Difference listings

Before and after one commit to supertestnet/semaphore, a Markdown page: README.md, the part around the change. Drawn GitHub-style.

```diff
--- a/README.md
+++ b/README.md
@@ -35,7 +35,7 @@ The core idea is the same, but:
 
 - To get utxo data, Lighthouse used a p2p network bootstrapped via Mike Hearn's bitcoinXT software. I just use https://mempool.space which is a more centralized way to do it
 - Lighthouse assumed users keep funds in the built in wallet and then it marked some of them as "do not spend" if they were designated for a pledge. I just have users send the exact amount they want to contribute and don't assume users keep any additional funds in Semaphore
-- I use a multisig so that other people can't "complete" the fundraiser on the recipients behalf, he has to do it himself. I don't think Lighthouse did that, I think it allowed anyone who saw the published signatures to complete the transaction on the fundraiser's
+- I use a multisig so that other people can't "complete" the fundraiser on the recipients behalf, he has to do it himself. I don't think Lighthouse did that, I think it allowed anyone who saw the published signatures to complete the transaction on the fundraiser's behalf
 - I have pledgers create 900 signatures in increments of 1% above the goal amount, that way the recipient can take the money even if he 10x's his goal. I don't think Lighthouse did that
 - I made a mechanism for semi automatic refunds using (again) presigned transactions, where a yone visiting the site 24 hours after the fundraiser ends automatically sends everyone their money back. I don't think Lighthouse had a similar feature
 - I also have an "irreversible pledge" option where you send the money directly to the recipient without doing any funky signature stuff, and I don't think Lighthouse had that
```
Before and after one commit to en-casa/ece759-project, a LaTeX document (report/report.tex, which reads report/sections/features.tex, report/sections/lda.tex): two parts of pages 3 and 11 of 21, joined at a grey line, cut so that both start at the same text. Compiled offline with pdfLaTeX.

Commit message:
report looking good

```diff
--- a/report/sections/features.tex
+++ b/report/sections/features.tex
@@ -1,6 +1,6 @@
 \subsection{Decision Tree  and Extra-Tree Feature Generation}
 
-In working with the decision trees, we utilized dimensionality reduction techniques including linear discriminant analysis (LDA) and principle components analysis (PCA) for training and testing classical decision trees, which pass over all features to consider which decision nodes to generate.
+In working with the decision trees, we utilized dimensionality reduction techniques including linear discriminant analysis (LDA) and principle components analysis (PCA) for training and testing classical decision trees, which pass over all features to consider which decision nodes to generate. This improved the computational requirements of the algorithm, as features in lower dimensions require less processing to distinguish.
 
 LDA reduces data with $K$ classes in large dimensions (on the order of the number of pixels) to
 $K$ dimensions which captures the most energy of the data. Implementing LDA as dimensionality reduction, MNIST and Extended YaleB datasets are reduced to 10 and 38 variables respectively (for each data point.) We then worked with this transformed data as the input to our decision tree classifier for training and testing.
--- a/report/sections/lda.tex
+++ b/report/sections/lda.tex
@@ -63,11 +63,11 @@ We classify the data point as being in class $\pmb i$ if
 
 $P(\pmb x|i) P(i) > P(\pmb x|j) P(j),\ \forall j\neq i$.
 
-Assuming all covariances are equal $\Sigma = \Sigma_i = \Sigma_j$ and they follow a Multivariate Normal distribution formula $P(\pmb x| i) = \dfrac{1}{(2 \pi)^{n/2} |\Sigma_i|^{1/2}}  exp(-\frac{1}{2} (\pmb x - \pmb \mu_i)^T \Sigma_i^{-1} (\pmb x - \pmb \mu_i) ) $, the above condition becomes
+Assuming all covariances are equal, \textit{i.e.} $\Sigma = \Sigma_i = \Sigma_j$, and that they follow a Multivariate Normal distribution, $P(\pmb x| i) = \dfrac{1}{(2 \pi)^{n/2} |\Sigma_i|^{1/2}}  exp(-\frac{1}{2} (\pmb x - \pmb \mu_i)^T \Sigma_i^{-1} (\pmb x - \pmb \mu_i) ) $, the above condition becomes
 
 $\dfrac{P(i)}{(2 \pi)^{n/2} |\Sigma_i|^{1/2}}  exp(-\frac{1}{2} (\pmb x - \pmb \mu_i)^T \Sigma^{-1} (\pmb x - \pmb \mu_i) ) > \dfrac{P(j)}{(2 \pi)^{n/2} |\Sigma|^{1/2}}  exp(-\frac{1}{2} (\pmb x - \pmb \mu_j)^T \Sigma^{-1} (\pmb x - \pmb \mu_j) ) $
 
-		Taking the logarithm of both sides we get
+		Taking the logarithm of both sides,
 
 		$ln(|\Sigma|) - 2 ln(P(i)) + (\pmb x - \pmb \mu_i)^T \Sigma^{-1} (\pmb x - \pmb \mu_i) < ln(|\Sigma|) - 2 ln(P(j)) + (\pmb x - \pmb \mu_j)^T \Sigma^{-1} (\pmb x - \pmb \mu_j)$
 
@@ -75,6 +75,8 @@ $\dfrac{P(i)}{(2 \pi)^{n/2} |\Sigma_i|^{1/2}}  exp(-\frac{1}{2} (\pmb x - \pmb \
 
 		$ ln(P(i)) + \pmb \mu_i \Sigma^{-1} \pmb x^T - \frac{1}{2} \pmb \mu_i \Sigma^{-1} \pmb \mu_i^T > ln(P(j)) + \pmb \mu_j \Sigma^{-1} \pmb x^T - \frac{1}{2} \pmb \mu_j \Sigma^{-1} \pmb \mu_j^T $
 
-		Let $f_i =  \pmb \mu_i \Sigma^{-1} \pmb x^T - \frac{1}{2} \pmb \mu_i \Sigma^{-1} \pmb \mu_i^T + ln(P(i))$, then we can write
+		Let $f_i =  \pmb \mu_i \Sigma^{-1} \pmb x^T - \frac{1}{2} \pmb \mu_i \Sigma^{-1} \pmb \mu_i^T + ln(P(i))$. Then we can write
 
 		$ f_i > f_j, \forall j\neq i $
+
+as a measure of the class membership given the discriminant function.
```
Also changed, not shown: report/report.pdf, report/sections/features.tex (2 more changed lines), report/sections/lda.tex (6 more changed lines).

● Exercise instructions
Which lines in the records above contain the string "testing"? Copy them.

● Your response
-In working with the decision trees, we utilized dimensionality reduction techniques including linear discriminant analysis (LDA) and principle components analysis (PCA) for training and testing classical decision trees, which pass over all features to consider which decision nodes to generate.
+In working with the decision trees, we utilized dimensionality reduction techniques including linear discriminant analysis (LDA) and principle components analysis (PCA) for training and testing classical decision trees, which pass over all features to consider which decision nodes to generate. This improved the computational requirements of the algorithm, as features in lower dimensions require less processing to distinguish.
 $K$ dimensions which captures the most energy of the data. Implementing LDA as dimensionality reduction, MNIST and Extended YaleB datasets are reduced to 10 and 38 variables respectively (for each data point.) We then worked with this transformed data as the input to our decision tree classifier for training and testing.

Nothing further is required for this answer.